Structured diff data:
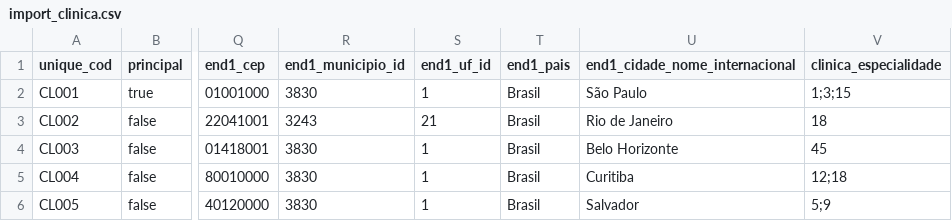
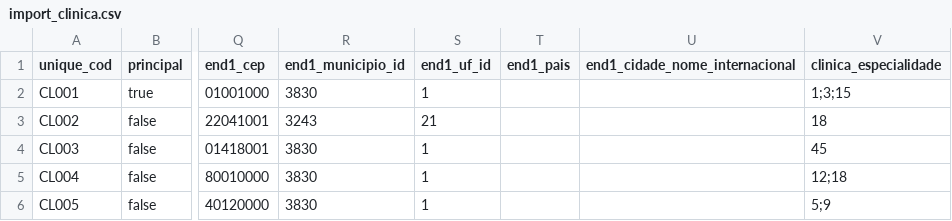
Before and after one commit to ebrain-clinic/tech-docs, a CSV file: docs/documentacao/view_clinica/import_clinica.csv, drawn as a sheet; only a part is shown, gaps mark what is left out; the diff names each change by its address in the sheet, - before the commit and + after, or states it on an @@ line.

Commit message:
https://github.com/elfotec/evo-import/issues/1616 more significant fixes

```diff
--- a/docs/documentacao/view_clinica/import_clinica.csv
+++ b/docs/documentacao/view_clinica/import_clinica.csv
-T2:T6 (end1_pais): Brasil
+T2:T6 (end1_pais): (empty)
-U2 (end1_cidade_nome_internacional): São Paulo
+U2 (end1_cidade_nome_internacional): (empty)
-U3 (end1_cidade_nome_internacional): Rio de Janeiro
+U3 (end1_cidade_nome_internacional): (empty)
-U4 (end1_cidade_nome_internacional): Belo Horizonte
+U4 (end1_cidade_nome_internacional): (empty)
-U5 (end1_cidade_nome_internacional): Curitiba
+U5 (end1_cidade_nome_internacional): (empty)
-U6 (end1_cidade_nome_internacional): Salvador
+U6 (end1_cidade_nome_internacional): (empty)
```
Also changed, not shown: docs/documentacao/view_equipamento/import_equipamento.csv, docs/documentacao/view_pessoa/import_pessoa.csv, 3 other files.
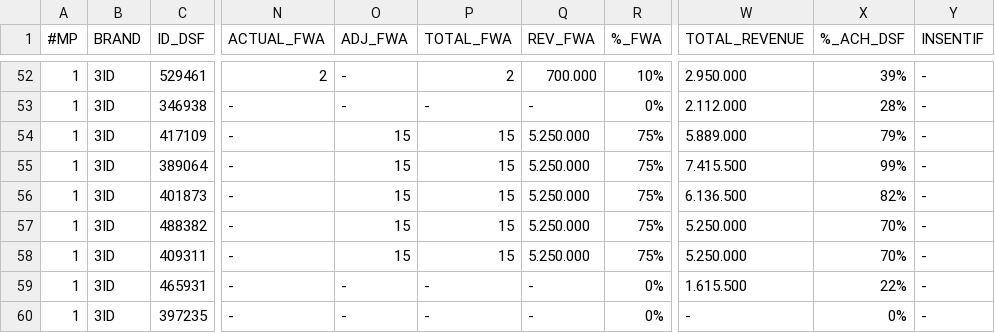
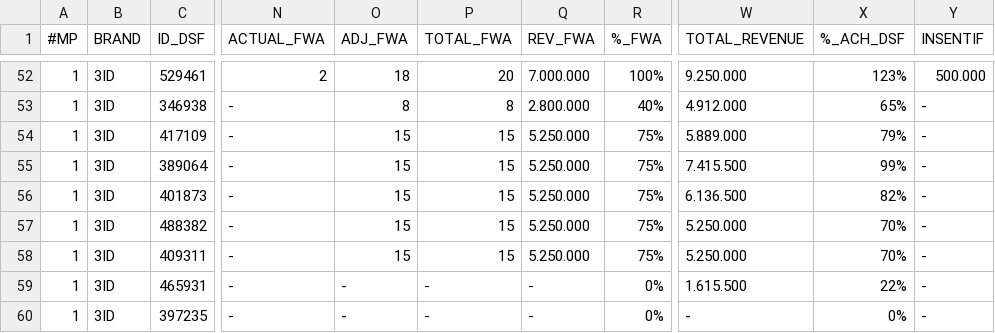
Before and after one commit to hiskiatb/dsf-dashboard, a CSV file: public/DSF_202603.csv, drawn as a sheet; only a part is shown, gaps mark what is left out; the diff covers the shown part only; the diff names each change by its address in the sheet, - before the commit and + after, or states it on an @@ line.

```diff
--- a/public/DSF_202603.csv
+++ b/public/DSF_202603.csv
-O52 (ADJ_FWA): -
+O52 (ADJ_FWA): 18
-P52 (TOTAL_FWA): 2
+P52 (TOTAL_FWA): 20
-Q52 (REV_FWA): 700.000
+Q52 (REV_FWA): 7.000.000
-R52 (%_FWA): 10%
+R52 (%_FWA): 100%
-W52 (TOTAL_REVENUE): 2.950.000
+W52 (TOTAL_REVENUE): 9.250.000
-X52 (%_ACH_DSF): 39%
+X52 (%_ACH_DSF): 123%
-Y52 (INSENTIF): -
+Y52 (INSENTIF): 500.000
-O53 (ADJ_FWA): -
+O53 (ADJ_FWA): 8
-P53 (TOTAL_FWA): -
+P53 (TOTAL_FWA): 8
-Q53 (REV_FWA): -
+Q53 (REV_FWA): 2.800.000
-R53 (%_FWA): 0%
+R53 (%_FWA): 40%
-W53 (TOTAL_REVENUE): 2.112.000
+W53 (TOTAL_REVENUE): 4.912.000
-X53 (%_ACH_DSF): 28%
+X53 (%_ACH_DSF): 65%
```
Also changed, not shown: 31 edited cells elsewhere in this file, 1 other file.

* **Your instructions**
Write out exactly the lines between the start of the data and the line with "more significant fixes", including both, but none of the pictures.

* **Exercise solution**
Before and after one commit to ebrain-clinic/tech-docs, a CSV file: docs/documentacao/view_clinica/import_clinica.csv, drawn as a sheet; only a part is shown, gaps mark what is left out; the diff names each change by its address in the sheet, - before the commit and + after, or states it on an @@ line.

Commit message:
https://github.com/elfotec/evo-import/issues/1616 more significant fixes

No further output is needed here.